*ASSIGNED TASK*: The required result is a copy of each line below in which "header" appears.

Front-end code change data
===============
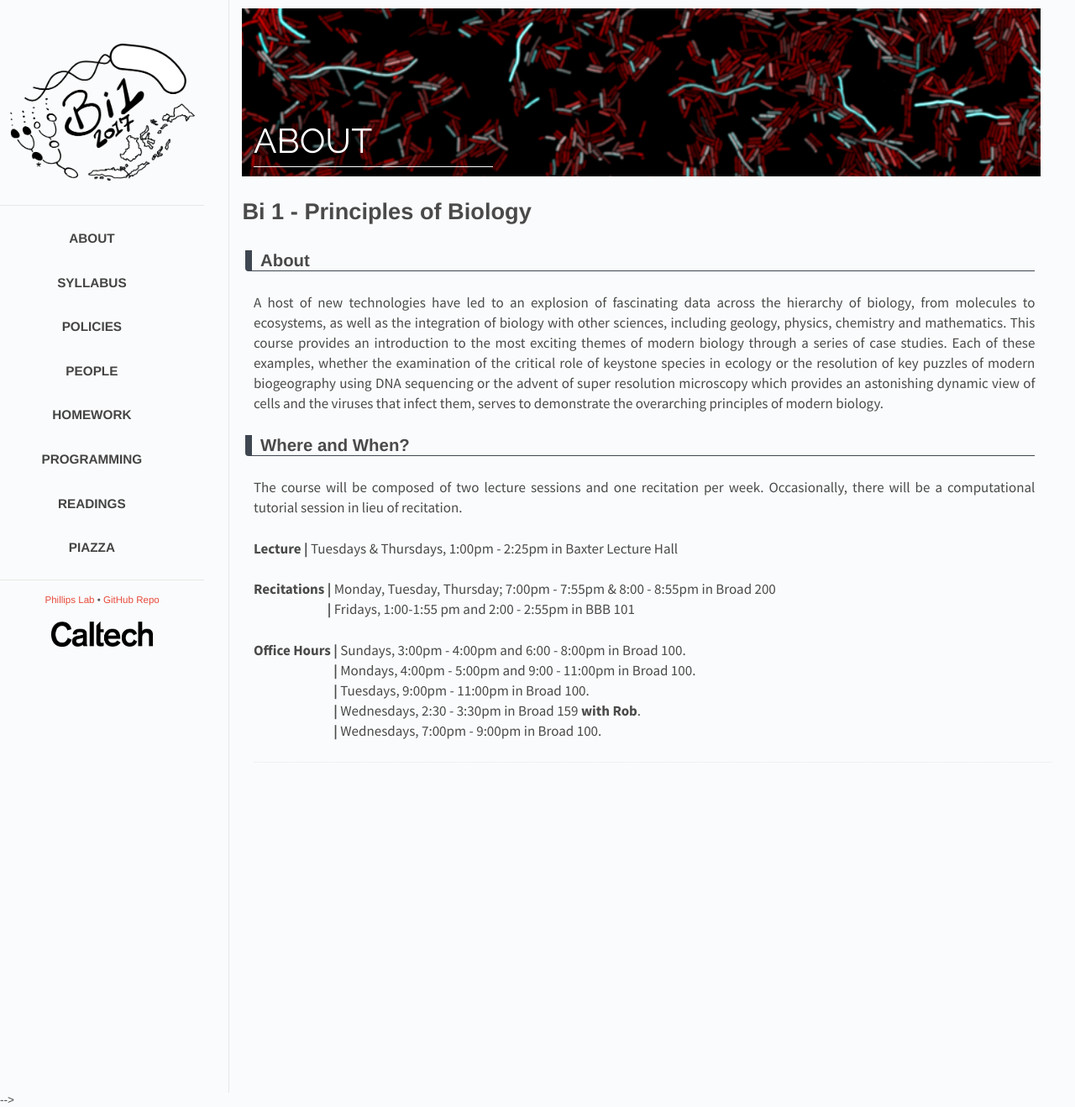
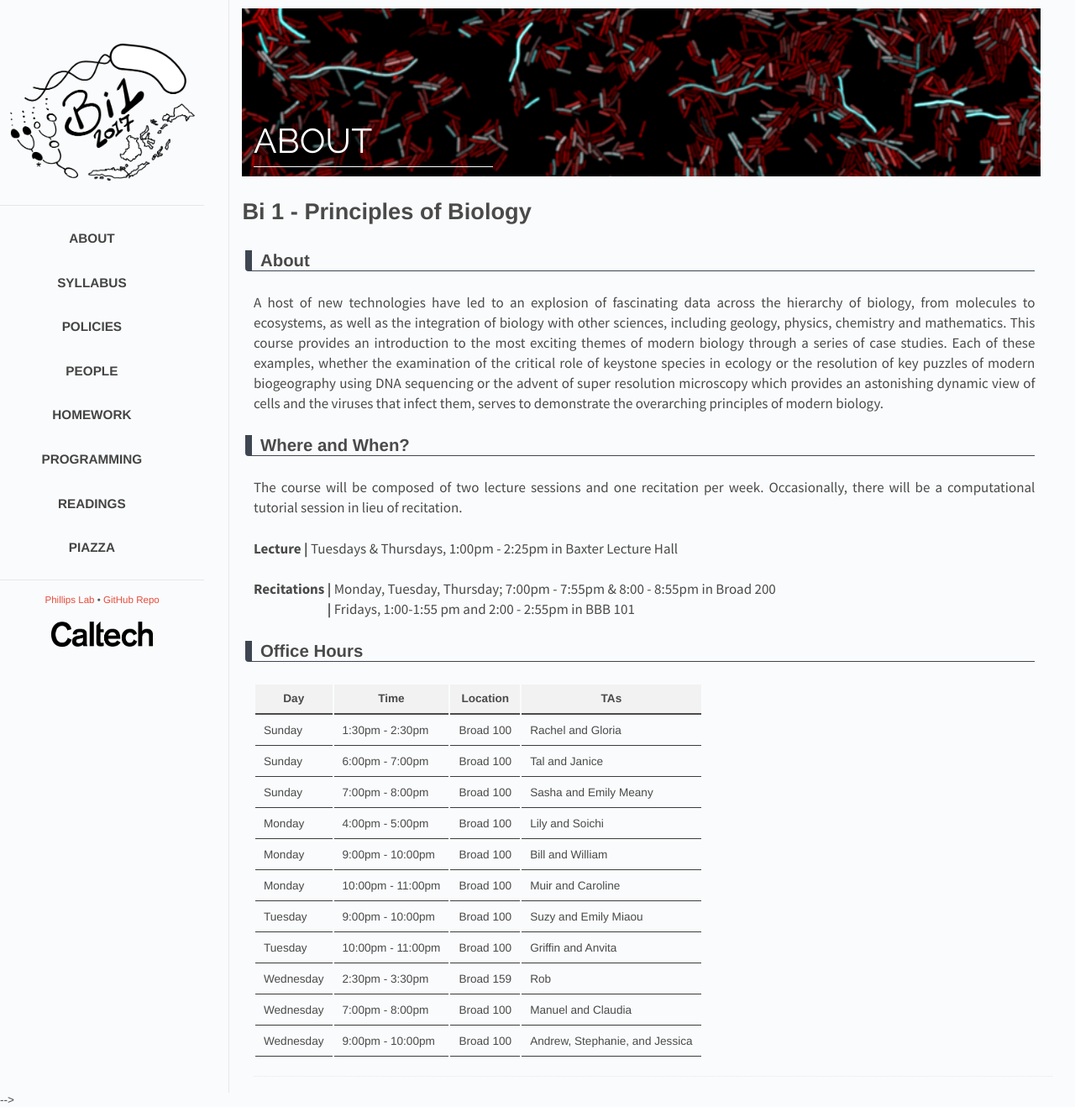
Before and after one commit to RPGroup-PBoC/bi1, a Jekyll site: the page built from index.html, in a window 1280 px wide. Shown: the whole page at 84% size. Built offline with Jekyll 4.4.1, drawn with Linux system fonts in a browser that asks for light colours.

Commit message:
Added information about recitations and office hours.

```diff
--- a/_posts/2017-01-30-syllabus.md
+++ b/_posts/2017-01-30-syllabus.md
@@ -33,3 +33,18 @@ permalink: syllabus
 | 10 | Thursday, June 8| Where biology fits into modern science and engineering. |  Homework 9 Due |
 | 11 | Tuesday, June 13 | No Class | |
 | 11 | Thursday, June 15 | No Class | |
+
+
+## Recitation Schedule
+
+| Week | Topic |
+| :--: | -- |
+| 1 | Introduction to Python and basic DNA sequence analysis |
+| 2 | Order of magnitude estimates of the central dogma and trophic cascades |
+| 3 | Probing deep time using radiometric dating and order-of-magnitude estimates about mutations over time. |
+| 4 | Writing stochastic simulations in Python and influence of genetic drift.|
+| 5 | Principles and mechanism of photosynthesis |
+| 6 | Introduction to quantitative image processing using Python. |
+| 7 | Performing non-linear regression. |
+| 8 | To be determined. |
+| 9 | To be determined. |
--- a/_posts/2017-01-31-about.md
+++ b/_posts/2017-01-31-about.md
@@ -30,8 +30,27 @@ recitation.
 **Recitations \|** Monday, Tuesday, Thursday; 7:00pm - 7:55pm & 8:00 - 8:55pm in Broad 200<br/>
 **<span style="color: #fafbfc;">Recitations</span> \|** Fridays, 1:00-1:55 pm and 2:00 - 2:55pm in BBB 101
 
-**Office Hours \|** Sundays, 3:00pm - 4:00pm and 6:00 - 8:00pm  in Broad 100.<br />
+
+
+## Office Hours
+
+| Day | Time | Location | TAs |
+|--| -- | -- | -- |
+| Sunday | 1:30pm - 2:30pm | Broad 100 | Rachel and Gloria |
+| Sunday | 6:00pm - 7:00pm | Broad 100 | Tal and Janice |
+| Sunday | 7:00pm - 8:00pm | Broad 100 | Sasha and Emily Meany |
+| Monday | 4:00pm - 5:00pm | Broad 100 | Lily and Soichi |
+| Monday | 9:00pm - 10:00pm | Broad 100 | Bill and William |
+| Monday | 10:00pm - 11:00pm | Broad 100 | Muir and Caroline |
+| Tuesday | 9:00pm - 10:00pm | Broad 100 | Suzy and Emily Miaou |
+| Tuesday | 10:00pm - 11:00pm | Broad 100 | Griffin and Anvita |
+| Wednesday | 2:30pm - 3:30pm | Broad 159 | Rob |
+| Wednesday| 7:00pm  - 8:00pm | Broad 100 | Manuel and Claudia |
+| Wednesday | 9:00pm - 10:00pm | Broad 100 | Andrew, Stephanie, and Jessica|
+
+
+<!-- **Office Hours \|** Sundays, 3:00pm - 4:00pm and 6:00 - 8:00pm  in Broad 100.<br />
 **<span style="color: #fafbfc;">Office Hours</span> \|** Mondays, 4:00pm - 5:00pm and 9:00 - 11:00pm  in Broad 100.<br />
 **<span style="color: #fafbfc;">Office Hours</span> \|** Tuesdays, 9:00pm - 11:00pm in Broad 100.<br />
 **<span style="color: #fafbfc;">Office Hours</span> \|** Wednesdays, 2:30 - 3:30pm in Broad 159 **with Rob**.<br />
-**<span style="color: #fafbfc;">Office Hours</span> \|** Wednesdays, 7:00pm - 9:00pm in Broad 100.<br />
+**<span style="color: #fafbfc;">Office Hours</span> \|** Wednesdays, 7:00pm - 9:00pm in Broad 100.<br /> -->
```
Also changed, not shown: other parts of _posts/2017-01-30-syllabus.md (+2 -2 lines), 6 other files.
===============
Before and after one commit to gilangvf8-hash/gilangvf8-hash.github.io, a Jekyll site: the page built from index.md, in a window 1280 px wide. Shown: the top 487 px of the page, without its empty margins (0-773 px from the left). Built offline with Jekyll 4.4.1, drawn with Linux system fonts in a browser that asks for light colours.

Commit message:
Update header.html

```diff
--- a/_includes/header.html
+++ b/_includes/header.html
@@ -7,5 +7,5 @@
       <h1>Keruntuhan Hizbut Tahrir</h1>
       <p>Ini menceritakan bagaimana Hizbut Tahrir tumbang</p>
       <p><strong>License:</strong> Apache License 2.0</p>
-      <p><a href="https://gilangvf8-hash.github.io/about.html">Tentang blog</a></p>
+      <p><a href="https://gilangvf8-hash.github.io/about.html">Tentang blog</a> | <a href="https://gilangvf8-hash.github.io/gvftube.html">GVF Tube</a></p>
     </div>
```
===============
*WRITTEN REPLY*:
Update header.html
--- a/_includes/header.html
+++ b/_includes/header.html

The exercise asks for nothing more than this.